This research output has an Altmetric Attention Score of 272. This is our high-level measure of the quality and quantity of online attention that it has received. This Attention Score, as well as the ranking and number of research outputs shown below, was calculated when the research output was last mentioned on 18 September 2021.
All research outputs
#79,473
of 19,180,943 outputs
Outputs from Chiropractic & Osteopathy
#1
of 81 outputs
Outputs of similar age
#289
of 134,859 outputs
Outputs of similar age from Chiropractic & Osteopathy
#1
of 1 outputs
Altmetric has tracked 19,180,943 research outputs across all sources so far. Compared to these this one has done particularly well and is in the 99th percentile: it's in the top 5% of all research outputs ever tracked by Altmetric.
So far Altmetric has tracked 81 research outputs from this source. They typically receive a lot more attention than average, with a mean Attention Score of 18.8. This one has done particularly well, scoring higher than 99% of its peers.

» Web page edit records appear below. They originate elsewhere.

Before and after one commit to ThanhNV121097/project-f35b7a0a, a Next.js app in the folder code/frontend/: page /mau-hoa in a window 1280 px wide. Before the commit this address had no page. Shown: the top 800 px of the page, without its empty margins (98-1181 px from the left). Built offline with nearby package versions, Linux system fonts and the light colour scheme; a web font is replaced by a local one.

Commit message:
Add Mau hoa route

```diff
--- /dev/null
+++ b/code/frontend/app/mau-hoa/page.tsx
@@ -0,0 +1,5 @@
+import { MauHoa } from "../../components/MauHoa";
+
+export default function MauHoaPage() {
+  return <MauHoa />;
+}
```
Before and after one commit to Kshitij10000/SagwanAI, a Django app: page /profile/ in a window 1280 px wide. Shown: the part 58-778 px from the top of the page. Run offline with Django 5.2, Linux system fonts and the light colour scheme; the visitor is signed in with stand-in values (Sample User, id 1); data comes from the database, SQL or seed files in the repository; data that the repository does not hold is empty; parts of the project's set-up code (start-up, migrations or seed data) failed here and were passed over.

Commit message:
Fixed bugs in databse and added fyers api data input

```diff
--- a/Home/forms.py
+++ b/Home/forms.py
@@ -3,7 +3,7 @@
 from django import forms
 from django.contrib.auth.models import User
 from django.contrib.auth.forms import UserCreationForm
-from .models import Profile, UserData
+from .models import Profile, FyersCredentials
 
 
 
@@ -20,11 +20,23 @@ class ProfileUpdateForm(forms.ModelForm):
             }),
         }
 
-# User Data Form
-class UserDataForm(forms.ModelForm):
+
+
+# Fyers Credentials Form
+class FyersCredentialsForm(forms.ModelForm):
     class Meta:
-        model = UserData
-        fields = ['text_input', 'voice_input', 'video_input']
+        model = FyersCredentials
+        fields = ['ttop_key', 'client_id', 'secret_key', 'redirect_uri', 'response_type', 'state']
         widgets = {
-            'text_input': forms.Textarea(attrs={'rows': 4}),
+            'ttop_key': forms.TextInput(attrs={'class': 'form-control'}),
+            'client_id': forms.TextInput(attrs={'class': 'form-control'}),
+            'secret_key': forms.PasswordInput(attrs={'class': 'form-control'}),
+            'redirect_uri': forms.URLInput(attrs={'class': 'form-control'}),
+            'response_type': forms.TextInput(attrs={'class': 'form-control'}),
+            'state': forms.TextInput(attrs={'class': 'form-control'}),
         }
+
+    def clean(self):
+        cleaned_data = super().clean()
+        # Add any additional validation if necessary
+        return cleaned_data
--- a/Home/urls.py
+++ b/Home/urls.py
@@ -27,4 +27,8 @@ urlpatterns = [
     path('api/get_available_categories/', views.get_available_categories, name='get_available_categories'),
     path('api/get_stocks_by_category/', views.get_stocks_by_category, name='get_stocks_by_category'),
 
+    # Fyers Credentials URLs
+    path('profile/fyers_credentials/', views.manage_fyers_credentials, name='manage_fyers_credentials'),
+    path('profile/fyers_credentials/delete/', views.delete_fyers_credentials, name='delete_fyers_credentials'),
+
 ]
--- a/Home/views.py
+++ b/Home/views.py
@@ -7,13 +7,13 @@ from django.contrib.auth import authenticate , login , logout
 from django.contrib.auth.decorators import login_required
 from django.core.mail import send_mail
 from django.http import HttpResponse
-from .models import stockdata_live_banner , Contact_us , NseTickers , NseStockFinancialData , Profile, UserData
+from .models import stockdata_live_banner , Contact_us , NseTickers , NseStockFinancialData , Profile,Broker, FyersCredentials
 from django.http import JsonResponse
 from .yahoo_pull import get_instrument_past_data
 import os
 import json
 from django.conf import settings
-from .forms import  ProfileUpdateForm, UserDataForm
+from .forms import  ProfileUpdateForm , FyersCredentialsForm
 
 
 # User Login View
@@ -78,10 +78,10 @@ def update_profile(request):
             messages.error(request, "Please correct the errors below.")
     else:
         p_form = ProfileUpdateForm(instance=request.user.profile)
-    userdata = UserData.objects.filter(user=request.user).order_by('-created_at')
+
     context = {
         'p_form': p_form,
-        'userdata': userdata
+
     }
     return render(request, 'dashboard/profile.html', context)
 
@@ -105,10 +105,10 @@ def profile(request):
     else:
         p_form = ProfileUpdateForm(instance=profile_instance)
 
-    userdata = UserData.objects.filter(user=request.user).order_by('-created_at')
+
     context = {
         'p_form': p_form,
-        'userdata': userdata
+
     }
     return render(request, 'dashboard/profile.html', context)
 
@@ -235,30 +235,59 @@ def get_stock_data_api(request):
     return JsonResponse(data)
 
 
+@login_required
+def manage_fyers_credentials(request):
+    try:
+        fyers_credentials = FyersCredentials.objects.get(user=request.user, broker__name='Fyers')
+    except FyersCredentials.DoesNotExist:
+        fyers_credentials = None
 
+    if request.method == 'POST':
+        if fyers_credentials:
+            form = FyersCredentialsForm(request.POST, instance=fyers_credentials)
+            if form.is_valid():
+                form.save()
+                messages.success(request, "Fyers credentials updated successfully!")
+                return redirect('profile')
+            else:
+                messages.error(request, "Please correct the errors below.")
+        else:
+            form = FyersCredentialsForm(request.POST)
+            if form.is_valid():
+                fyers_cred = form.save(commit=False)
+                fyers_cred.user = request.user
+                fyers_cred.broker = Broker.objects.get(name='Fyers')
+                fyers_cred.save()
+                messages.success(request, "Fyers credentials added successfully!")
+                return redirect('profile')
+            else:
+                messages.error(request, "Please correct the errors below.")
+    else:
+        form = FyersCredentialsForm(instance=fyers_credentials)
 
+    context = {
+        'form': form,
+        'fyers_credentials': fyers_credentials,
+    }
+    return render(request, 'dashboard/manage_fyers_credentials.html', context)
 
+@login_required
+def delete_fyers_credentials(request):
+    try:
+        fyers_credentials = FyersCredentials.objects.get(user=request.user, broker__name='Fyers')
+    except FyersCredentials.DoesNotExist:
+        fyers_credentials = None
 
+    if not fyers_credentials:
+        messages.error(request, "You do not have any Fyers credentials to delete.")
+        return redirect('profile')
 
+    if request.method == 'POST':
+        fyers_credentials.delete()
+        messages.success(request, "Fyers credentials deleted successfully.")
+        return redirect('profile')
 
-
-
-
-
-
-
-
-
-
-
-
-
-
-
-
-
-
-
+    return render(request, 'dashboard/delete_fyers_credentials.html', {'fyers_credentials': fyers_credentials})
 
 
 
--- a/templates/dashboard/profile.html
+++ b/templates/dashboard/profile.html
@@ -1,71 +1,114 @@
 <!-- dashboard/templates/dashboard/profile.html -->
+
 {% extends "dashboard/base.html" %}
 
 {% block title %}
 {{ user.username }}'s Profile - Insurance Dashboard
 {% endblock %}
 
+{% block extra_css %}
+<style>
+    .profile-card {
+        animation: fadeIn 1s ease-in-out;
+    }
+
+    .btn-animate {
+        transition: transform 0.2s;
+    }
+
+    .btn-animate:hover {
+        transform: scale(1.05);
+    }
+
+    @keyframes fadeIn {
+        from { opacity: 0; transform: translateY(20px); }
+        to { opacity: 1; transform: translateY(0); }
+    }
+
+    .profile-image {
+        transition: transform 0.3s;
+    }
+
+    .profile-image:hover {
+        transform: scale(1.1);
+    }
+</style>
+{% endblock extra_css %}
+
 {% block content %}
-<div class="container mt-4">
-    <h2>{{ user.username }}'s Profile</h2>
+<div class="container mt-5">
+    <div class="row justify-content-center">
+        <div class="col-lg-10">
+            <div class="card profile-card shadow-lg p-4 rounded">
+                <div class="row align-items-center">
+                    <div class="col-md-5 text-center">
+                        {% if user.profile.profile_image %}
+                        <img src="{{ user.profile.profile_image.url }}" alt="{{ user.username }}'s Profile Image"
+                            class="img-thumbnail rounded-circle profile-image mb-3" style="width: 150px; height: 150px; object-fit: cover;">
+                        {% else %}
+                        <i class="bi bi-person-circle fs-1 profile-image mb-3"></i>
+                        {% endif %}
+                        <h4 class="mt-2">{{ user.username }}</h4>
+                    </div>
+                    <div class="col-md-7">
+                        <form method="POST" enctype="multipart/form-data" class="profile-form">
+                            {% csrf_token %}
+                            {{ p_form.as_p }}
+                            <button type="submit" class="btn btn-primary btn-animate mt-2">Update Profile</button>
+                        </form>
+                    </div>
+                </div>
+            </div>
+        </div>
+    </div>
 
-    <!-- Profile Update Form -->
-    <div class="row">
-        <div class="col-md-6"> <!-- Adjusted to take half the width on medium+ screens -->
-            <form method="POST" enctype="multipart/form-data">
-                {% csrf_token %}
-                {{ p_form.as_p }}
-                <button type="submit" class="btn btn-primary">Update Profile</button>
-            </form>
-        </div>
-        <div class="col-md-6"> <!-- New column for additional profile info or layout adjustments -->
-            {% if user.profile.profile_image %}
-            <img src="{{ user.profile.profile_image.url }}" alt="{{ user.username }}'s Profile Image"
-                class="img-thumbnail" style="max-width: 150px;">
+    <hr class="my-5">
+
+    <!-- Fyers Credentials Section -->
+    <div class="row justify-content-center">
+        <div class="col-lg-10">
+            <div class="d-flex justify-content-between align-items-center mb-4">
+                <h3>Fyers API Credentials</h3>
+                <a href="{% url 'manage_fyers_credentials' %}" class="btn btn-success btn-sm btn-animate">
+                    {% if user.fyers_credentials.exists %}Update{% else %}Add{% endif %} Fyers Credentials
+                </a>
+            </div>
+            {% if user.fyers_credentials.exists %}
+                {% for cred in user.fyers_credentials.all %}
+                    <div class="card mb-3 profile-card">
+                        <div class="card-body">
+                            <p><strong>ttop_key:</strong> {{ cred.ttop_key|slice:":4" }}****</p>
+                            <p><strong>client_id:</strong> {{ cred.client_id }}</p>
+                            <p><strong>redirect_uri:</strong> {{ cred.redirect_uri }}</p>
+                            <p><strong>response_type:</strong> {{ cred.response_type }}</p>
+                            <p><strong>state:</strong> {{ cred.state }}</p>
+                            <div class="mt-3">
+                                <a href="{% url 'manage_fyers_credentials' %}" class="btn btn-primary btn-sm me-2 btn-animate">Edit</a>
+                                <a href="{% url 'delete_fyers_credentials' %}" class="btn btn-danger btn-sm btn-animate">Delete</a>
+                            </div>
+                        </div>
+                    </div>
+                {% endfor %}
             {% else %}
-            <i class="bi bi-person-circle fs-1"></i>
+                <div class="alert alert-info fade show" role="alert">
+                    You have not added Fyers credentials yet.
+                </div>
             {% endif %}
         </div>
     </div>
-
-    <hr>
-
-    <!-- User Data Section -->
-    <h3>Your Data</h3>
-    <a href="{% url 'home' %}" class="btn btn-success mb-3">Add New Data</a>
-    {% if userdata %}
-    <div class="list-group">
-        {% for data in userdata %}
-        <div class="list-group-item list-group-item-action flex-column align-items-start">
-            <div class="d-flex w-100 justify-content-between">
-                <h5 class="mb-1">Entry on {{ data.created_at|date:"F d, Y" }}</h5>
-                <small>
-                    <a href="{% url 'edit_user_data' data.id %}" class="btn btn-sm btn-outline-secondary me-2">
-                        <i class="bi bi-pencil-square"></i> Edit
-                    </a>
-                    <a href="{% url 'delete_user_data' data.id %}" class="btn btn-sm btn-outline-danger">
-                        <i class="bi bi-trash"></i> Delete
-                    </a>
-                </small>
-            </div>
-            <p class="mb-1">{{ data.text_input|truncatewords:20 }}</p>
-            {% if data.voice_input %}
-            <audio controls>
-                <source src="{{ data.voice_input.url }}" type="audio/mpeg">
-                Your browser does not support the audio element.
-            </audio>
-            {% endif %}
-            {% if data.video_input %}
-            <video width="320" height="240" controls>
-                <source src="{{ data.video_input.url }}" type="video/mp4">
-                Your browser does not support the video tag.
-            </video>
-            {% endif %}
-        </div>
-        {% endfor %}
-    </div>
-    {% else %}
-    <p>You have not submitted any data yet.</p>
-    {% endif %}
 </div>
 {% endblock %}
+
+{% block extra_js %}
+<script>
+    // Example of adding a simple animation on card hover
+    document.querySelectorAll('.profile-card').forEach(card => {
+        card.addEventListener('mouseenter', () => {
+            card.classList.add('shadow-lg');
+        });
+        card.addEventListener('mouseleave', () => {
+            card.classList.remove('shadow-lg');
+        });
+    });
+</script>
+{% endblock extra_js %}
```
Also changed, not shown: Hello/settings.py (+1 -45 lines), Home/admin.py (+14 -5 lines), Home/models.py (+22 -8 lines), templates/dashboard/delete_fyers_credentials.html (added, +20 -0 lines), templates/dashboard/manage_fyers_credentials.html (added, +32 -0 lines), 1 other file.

Older research outputs will score higher simply because they've had more time to accumulate mentions. To account for age we can compare this Altmetric Attention Score to the 134,859 tracked outputs that were published within six weeks on either side of this one in any source. This one has done particularly well, scoring higher than 99% of its contemporaries.
We're also able to compare this research output to 1 others from the same source and published within six weeks on either side of this one. This one has scored higher than all of them